Many helicopter rides and sold-out crowds later, the Jonas brothers are starting to adjust to life as bonafide superstars. In the past year, they've opened for Miley Cyrus on her sold-out Hannah Montana tour (they also did a guest spot on her Hannah series), received their first platinum record during an appearance on The Ellen DeGeneres Show, popped up on Oprah and jammed out on Dancing with the Stars. "Ellen was the coolest experience, and Oprah was really cool," says Joe, who was also blown away by a couple of recent visits to Washington, D.C. "A high point was being at the White House with the president," he says. "He was so nice." Kevin, meanwhile, still gets goose bumps thinking about the way they spent New Year's Eve: in Times Square putting the rock in The 2008 New Year's Rockin' Eve. "It was the most unbelievable experience watching the ball drop," he says.
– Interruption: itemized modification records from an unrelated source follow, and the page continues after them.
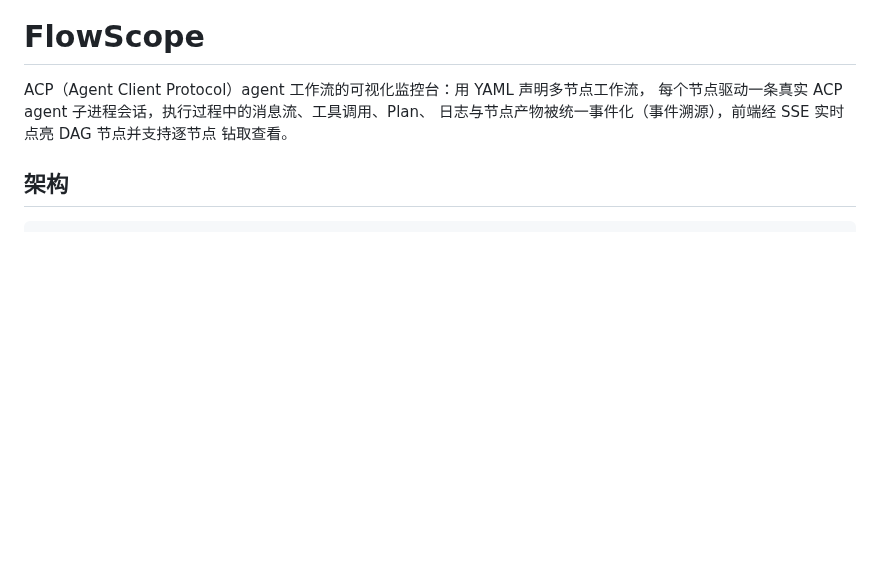
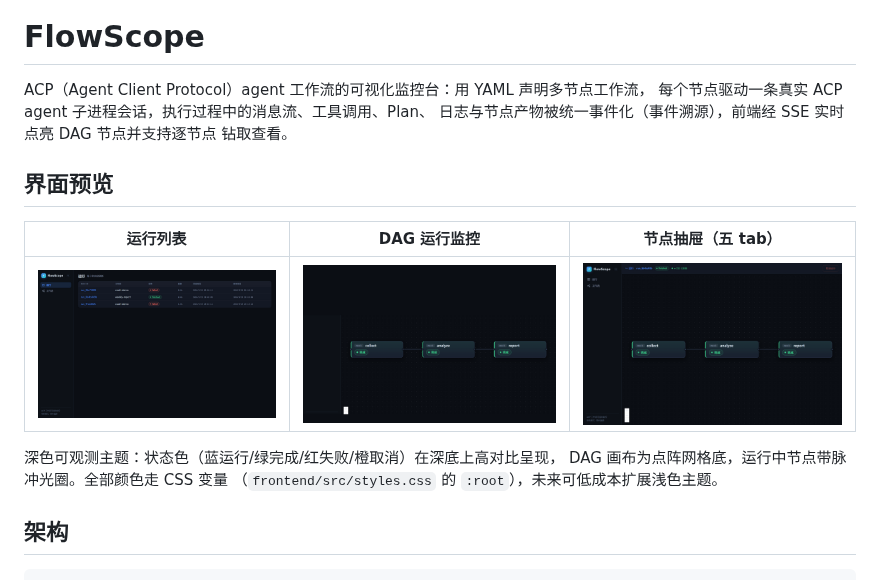
Before and after one commit to SanfuZ/flowscope, a Markdown page: README.md, the part around the change. Drawn GitHub-style; pictures changed too: docs/assets/node-drawer.png (added), docs/assets/run-list.png (added), docs/assets/run-monitor.png (added); blank space fills up the shorter version.

Commit message:
feat(frontend): 深色可观测主题改版（品牌侧栏/状态徽章圆点/耗时列/点阵画布/抽屉打磨）+ README 预览图

```diff
--- a/README.md
+++ b/README.md
@@ -4,6 +4,16 @@ ACP（Agent Client Protocol）agent 工作流的可视化监控台：用 YAML
 每个节点驱动一条真实 ACP agent 子进程会话，执行过程中的消息流、工具调用、Plan、
 日志与节点产物被统一事件化（事件溯源），前端经 SSE 实时点亮 DAG 节点并支持逐节点
 钻取查看。
+
+## 界面预览
+
+| 运行列表 | DAG 运行监控 | 节点抽屉（五 tab） |
+|:---:|:---:|:---:|
+| ![运行列表](docs/assets/run-list.png) | ![运行监控](docs/assets/run-monitor.png) | ![节点抽屉](docs/assets/node-drawer.png) |
+
+深色可观测主题：状态色（蓝运行/绿完成/红失败/橙取消）在深底上高对比呈现，
+DAG 画布为点阵网格底，运行中节点带脉冲光圈。全部颜色走 CSS 变量
+（`frontend/src/styles.css` 的 `:root`），未来可低成本扩展浅色主题。
 
 ## 架构
 
```
Also changed, not shown: 4 other files.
As for Dancing, the night of the boys' appearance, "they said it was one of the loudest audiences that they've ever had," says Nick.

Of course not all the repercussions of success are positive. "None of the boys can walk through a mall now," notes their dad, Kevin. Still, having to contend with overzealous fans sure beats having no one notice you at all.

In August 2006, when the band's first album, It's About Time, came out, it had lackluster sales and half-hearted backing from the label. The Jonas Brothers asked to be released from their contract in September. Although they continued to tour, they were struggling to pay the bills. "Our savings were spent, credit cards were maxed out," recalls Kevin Sr. "We were selling T-shirts for gasoline money at every gig."

The following December the band got a second shot at the big time: Hollywood Records (the label whose roster includes Miley Cyrus and Raven-Symoné) signed them. That led to the Hannah tour, a Disney Channel deal and an invite to play at the American Music Awards. "That," Kevin Sr. says of the AMAs, "was huge." Just weeks later their album sales doubled.

And while the boys' hectic schedule—their weeks are booked with radio and TV interviews and magazine photo shoots amid the usual slate of tour dates and personal appearances—can be grueling, "the minute we get onstage and feel the fans' energy," says the younger Kevin, "we know we can get through anything."

Good thing, because the year ahead is packed with all sorts of new ventures: There's a High School Musical-style Disney Channel movie, Camp Rock, coming in June. The band's The Burning Up tour kicks off July 4, and on Aug. 12 they'll release their third album, titled A Little Bit Longer. And their day-to-day lives will be chronicled on a new Disney Channel reality show. Oh, and all three are set to star in a TV series, J.O.N.A.S.: Junior Operatives Networking as Spies, scheduled to go into production in September.

Just to remind themselves how grateful they are for all their success, before every performance the boys and their crew huddle backstage for a special ritual. "We say, 'Living the dream, living the dream,'" says Joe. "And then we clap all the way to the stage."